Italy’s growth is down, its unemployment up and its debt colossal.
This would already be more than enough to cause deep concern as eurozone finance ministers meet for the first time since Brussels rejected Rome’s 2019 budget. 
But perhaps the most striking threat is not the grim economic data itself, but Rome’s defiant attitude; Italy’s populist government doesn’t seem to want to play by the rules.
‘Everyone is worried,’ a senior European Union official said, as several sources told AFP most of the 19 ministers would back the European Commission’s tough stance. 
Members of the single currency bloc have flouted collective budget guidelines before, but none so ‘openly and consciously’ as the unrepentant populist coalition south of the Alps.
And this unprecedented provocation may draw an unprecedented response. If Prime Minister Giuseppe Conte’s government doesn’t fall into line, it could face huge fines.
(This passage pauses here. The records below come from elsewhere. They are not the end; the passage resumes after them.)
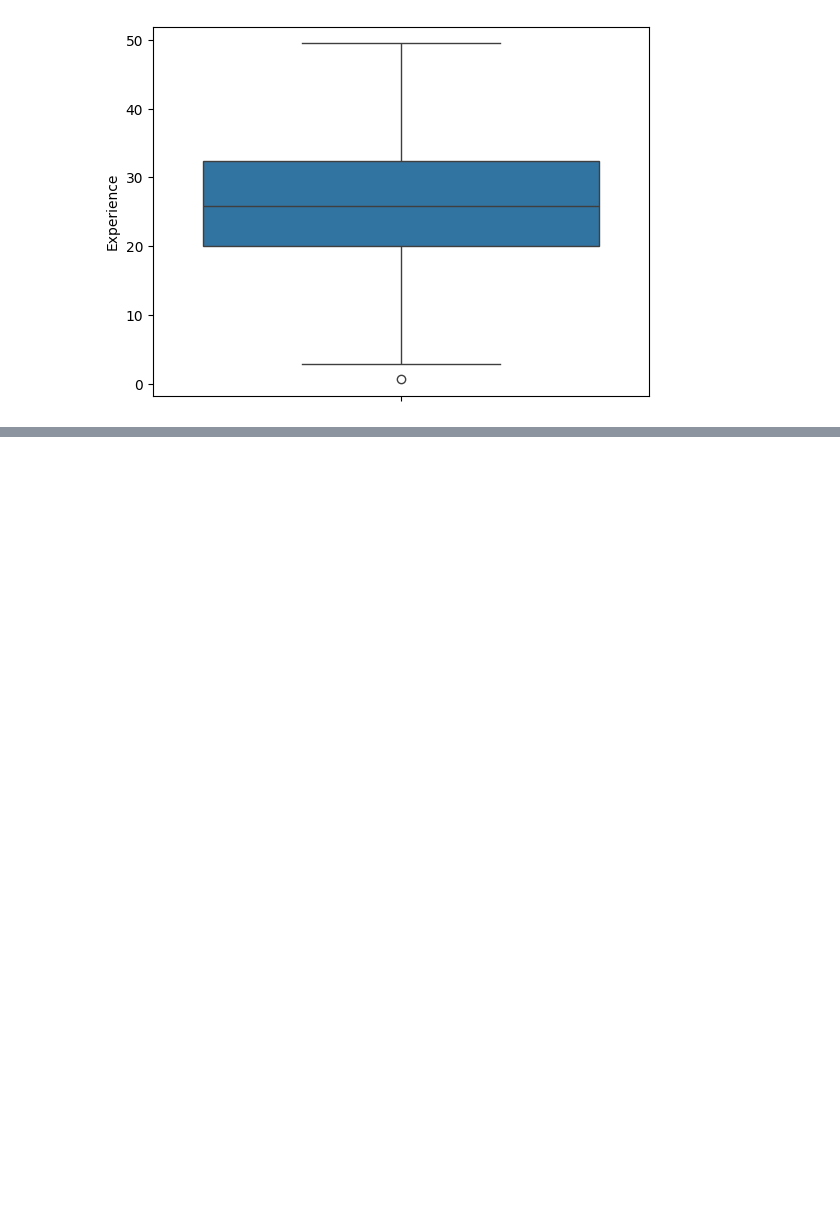
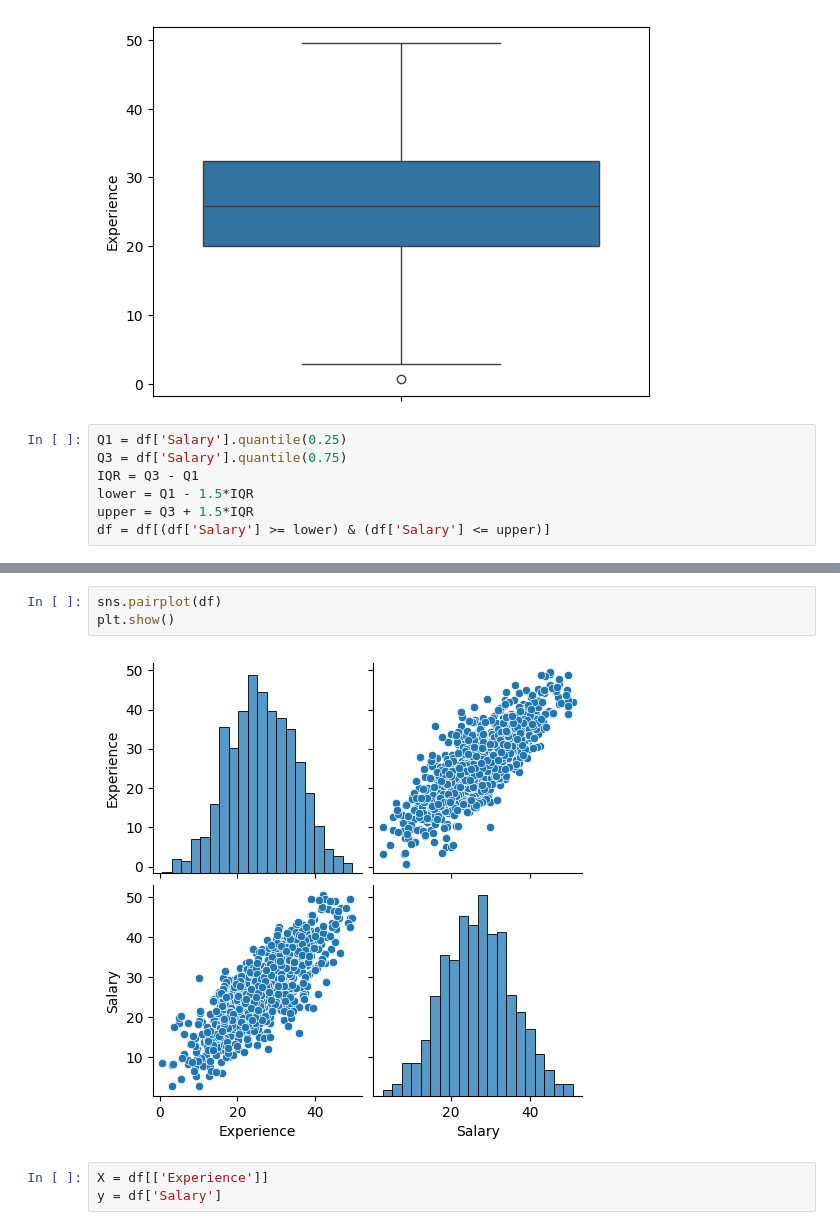
Before and after one commit to ShivamAttri05/Machine_Learning, a Jupyter notebook: 03_Ridge_Regression/Salary_DataSet02/Ridge_Regression.ipynb, the cells around one changed output, grey strips where cells are left out. Saved outputs shown, nothing was run; the diff lists cells and outputs as text; blank space fills up the shorter version.

```diff
--- a/03_Ridge_Regression/Salary_DataSet02/Ridge_Regression.ipynb
+++ b/03_Ridge_Regression/Salary_DataSet02/Ridge_Regression.ipynb
@@ -72,3 +72,10 @@ sns.boxplot(df["Experience"])
 # %% [output]
 <Axes: ylabel='Experience'>
 [figure]
+# %%
+Q1 = df['Salary'].quantile(0.25)
+Q3 = df['Salary'].quantile(0.75)
+IQR = Q3 - Q1
+lower = Q1 - 1.5*IQR
+upper = Q3 + 1.5*IQR
+df = df[(df['Salary'] >= lower) & (df['Salary'] <= upper)]
@@ -74,0 +110,8 @@ sns.boxplot(df["Experience"])
+# %%
+sns.pairplot(df)
+plt.show()
+# %% [output]
+[figure, added]
+# %%
+X = df[['Experience']]
+y = df['Salary']
```
Also changed, not shown: parts of 14 cells of this notebook.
‘It would be inevitable,’ a senior European official told AFP.
Italy, and in particular its far-right vice premier Matteo Salvini, is not planning to back down, and seems even to relish the opportunity to thumb its nose at Brussels.
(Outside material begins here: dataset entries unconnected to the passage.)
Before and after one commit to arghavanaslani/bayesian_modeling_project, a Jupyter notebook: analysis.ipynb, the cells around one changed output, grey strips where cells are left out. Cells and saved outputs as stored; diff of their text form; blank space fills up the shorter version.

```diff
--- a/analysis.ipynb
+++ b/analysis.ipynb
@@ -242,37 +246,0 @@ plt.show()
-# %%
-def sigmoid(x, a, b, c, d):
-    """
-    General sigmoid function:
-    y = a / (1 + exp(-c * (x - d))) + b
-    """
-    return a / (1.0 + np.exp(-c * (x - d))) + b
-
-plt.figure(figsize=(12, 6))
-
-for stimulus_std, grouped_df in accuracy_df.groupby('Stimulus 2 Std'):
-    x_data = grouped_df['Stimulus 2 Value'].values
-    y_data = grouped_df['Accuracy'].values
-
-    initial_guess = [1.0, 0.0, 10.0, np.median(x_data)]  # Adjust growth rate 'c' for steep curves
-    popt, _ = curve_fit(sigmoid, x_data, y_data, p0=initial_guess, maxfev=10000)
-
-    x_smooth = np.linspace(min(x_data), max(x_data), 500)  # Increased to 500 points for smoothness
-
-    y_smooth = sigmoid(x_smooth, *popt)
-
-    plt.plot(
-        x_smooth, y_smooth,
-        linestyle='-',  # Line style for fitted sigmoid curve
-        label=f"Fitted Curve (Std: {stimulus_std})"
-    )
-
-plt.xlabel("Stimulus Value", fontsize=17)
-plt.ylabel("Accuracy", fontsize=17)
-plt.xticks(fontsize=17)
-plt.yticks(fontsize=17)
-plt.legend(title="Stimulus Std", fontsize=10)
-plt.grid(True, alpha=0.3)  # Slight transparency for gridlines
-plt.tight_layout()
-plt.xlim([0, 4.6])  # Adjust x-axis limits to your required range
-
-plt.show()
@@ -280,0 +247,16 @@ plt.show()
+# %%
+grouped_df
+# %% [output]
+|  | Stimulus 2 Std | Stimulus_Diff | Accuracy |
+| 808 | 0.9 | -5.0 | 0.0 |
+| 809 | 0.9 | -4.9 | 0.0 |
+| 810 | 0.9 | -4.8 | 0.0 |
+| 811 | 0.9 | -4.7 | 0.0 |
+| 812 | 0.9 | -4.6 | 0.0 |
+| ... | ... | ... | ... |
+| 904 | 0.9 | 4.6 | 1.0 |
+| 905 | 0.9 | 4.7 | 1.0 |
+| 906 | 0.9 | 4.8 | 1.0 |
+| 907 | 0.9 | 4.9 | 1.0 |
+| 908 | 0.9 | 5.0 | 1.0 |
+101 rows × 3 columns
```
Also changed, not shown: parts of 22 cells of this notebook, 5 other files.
The government – a coalition of Salvini’s League and the anti-establishment Five Star Movement – plans to run a public deficit of 2.4 percent of GDP – three times the target of its centre-left predecessor.
On October 23, the EU Commission sent Rome a letter rejecting the budget – a historic first, even if Italy is far from the first country to break the rules of the eurozone. 
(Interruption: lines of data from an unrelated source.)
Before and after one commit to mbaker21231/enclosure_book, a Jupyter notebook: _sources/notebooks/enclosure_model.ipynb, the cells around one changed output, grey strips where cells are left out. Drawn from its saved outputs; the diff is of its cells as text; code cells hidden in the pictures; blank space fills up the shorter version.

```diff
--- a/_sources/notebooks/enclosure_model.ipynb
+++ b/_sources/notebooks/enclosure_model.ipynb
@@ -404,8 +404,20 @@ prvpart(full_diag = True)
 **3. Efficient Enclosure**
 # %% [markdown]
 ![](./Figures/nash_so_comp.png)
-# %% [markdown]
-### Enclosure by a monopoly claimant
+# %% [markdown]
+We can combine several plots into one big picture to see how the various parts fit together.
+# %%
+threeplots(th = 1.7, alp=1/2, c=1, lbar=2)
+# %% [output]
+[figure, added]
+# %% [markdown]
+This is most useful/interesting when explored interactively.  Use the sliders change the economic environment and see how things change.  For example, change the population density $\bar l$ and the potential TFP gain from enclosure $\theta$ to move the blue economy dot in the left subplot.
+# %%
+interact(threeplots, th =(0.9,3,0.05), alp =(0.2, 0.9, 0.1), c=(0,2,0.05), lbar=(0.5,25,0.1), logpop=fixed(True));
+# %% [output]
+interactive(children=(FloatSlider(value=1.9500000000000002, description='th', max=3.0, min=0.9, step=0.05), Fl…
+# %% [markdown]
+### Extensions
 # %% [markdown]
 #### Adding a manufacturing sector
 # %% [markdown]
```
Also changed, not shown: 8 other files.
Italy has until November 13 to submit a revised budget, and President Sergio Mattarella has promised a ‘constructive dialogue’ with Europe’s institutions.
But Salvini’s response was stark: ‘No little letter will make us back down. Italy will never kneel again.’ 
Brussels might have had more sympathy for Rome’s decision to increase spending if the underlying economic situation had promised better times ahead.
But Italy’s jobless rate is more than 10 percent, way above the eurozone average, and growth in the third quarter of this year ground to a halt at a stagnant zero percent.
The coalition’s 2019 budget is based on the country experiencing an annual growth of 1.5 percent – a figure considered optimistic by the IMF, which has forecast only one percent.
Watching the spread
Conte insists the low growth rate is all the more reason to kickstart the economy through a spending spree, but Brussels fears the rising deficit could lead to a new debt crisis.
Italy already owes 2.3 trillion euros ($2.6 trillion), a sum equivalent to 131 percent of its GDP, and even if Brussels blinks and fails to punish Rome, the markets surely will. 
Rating agency Moody’s has already downgraded Italian debt, and Standard & Poor’s has dropped its outlook from stable to negative.
The governor of the Italian central bank, Ignazio Visco, has expressed concern that borrowing rates will have to rise and political experts warn the coalition could come under pressure from League voters.
The much watched ‘spread’ – the gap between German and Italian bond yields – has grown to around 300 basis points, up from around 130 in the first quarter of 2018.
The situation is reminiscent of the Greek debt crisis, except with Italy’s much bigger and more central eurozone economy at the heart of the storm, making a bailout difficult. 
‘Italy could be the next country to need the European Stability Mechanism,’ a senior EU official told AFP, referring to the eurozone’s crisis firewall. ‘It’s hypothetical at this stage, but the risk is real.’